+++ Material shown
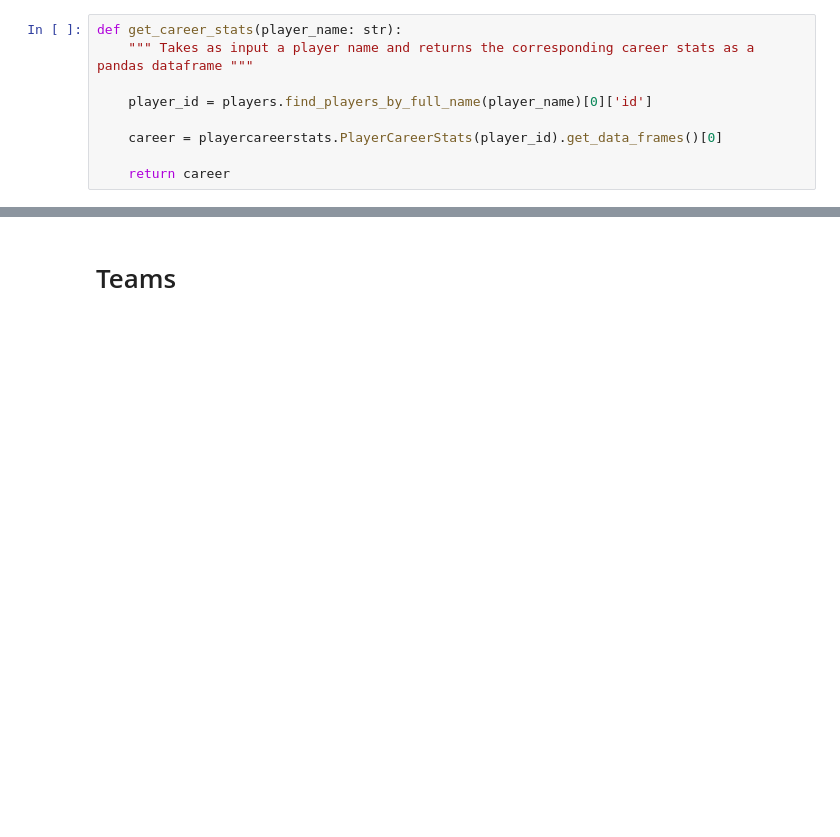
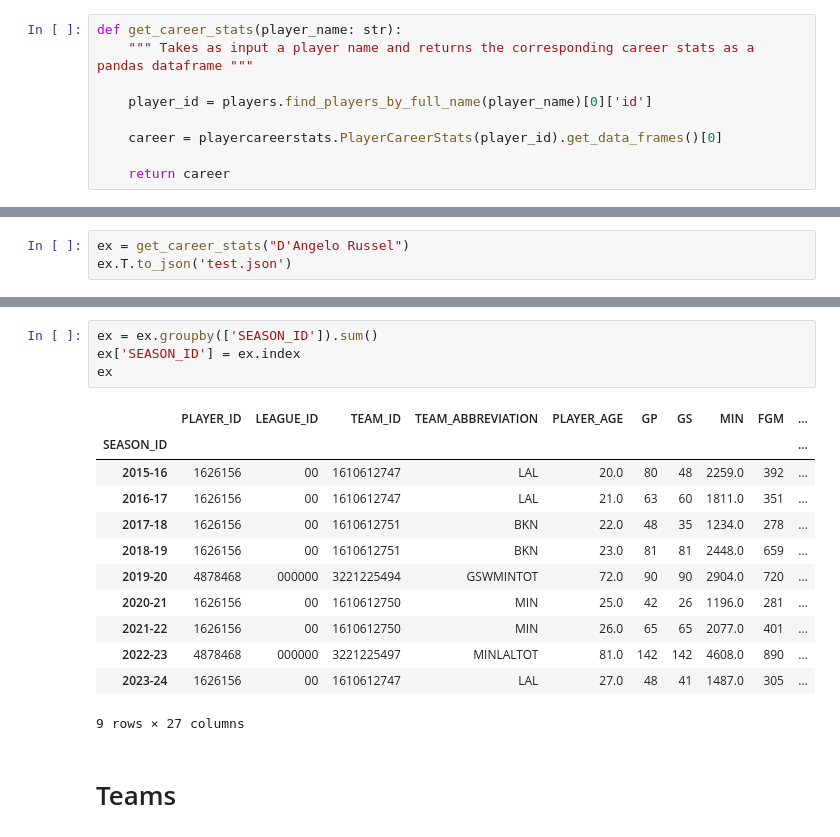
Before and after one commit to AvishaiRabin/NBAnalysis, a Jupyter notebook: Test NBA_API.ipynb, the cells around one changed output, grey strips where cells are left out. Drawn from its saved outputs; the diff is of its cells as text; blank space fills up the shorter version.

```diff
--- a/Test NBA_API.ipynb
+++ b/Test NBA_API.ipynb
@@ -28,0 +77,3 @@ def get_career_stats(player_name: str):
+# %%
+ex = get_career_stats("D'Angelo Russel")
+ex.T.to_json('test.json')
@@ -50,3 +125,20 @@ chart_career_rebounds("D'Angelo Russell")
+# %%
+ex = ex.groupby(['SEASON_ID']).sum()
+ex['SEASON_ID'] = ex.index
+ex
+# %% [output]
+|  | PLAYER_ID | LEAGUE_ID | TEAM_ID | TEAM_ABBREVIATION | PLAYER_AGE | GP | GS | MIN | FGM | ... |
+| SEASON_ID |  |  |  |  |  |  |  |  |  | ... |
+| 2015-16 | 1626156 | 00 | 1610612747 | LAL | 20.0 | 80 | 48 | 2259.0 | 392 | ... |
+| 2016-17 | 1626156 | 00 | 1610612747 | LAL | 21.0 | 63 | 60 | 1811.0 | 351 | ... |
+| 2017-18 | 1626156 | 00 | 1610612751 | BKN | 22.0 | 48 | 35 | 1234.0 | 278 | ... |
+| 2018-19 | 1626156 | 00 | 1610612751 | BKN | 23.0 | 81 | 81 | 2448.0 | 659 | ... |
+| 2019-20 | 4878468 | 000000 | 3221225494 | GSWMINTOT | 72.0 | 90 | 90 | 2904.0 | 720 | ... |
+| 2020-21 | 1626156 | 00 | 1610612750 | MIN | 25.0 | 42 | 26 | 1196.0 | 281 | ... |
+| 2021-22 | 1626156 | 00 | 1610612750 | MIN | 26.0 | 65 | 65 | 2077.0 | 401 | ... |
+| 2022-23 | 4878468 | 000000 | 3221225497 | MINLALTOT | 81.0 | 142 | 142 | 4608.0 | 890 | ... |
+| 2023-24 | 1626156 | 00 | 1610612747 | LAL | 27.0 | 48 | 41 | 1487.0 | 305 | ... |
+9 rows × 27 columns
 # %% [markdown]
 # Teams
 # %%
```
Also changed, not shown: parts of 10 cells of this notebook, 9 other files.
++++++
+++ Material shown
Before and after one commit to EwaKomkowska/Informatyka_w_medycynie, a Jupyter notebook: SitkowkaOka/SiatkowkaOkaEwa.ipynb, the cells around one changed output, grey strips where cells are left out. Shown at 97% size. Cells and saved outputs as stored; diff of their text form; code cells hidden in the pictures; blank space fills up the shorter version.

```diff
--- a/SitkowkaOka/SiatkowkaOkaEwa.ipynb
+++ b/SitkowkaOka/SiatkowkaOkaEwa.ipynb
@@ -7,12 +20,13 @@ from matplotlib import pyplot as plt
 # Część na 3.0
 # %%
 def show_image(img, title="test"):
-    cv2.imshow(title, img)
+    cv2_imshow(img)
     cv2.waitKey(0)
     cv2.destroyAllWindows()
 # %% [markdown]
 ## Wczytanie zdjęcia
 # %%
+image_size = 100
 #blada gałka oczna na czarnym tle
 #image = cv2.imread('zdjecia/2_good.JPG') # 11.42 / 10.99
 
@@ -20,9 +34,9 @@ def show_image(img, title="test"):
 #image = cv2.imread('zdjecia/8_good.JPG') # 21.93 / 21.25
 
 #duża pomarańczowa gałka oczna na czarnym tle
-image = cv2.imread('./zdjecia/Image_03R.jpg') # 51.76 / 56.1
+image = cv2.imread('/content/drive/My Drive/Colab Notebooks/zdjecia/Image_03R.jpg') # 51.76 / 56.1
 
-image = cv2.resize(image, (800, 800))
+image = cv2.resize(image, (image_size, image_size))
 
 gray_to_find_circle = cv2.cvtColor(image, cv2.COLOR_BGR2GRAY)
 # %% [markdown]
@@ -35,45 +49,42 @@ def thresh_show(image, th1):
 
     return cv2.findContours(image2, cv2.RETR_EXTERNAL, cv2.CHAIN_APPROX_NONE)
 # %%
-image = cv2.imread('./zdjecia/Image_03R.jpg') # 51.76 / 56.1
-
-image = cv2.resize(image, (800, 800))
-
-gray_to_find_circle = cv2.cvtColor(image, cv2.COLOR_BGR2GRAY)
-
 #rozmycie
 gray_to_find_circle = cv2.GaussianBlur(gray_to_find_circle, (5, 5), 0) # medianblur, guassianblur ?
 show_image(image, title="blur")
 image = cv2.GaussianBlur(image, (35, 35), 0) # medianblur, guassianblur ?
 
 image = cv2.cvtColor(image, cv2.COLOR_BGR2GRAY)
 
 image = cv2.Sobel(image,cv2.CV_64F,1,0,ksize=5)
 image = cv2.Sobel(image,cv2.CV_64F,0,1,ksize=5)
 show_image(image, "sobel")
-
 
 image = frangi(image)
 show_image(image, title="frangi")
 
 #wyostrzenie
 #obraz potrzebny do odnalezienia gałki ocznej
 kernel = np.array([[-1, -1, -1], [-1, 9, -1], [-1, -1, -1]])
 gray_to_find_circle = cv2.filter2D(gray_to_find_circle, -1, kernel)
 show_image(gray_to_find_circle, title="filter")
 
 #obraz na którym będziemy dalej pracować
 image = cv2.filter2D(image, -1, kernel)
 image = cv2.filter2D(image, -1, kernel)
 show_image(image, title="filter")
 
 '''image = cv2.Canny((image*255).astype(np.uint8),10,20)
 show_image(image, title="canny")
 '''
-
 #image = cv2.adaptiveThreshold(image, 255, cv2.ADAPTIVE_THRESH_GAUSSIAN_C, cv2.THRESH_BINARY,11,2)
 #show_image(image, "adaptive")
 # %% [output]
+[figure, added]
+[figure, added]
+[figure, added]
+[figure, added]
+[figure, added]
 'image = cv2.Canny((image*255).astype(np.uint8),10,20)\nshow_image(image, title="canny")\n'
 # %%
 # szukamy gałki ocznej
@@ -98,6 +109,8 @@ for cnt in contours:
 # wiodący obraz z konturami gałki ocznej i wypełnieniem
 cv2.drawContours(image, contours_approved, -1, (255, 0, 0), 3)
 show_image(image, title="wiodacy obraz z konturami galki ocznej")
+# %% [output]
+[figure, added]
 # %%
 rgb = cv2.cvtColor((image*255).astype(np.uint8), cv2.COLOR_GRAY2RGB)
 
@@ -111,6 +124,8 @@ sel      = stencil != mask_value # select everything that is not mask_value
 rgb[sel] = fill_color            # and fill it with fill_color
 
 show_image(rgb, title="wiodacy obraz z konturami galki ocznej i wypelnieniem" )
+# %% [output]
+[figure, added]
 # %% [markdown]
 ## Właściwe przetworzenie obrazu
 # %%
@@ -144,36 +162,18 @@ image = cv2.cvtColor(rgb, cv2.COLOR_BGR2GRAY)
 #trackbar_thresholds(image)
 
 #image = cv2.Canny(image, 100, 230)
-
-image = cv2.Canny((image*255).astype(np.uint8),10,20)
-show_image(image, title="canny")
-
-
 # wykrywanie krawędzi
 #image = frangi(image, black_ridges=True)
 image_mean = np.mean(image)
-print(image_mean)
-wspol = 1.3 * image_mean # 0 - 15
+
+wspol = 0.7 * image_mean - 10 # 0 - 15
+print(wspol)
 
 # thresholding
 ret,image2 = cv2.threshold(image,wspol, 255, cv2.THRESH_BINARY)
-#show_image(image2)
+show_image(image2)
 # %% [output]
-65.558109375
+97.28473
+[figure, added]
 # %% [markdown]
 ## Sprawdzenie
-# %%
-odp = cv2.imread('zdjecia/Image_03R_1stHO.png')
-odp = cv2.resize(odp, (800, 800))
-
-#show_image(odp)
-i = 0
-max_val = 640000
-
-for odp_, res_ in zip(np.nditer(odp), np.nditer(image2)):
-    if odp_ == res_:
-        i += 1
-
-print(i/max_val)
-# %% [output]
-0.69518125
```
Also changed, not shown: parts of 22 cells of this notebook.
++++++
+++ Material shown
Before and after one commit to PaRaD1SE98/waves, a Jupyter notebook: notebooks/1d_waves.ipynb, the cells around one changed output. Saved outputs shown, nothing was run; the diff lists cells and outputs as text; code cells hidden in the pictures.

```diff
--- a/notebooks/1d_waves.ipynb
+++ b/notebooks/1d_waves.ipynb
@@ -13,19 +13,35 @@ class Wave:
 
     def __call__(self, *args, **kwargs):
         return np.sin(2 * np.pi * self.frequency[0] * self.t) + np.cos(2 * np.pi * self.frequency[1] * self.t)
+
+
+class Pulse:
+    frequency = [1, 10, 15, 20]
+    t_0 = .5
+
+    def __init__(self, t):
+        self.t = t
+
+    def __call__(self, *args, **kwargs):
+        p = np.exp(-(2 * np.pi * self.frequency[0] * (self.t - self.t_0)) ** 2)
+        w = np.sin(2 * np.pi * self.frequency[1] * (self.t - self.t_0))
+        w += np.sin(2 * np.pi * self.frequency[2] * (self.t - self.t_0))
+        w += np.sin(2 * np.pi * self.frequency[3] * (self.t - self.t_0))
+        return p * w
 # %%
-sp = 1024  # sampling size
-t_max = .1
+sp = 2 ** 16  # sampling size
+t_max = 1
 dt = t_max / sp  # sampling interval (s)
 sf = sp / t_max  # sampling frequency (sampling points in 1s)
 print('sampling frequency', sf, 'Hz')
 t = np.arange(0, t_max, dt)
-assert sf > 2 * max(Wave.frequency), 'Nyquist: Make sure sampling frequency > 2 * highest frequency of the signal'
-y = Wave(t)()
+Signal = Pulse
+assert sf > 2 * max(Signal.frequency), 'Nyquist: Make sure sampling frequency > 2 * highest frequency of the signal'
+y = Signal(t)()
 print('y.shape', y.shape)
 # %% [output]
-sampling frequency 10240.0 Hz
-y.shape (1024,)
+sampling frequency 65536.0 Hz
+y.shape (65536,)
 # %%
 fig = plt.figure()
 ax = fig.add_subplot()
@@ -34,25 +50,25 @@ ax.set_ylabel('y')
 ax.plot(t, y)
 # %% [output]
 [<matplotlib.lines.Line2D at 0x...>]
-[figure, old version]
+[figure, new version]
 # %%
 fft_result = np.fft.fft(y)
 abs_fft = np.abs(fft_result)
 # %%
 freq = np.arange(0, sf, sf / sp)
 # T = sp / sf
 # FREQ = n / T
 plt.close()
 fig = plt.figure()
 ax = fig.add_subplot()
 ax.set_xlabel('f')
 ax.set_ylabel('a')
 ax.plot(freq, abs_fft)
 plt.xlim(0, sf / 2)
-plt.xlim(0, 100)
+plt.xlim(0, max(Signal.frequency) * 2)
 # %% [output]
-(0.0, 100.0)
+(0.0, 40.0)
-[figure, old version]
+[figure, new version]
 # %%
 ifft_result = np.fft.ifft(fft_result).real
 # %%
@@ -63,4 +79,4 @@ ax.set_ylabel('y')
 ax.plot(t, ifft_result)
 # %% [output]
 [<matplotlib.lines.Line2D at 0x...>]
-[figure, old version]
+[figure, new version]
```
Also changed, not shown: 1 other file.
++++++
» Work item: Scan the data above for the string "Jupyter". Copy every line in which it appears.

» Answer to the problem:
Before and after one commit to AvishaiRabin/NBAnalysis, a Jupyter notebook: Test NBA_API.ipynb, the cells around one changed output, grey strips where cells are left out. Drawn from its saved outputs; the diff is of its cells as text; blank space fills up the shorter version.
Before and after one commit to EwaKomkowska/Informatyka_w_medycynie, a Jupyter notebook: SitkowkaOka/SiatkowkaOkaEwa.ipynb, the cells around one changed output, grey strips where cells are left out. Shown at 97% size. Cells and saved outputs as stored; diff of their text form; code cells hidden in the pictures; blank space fills up the shorter version.
Before and after one commit to PaRaD1SE98/waves, a Jupyter notebook: notebooks/1d_waves.ipynb, the cells around one changed output. Saved outputs shown, nothing was run; the diff lists cells and outputs as text; code cells hidden in the pictures.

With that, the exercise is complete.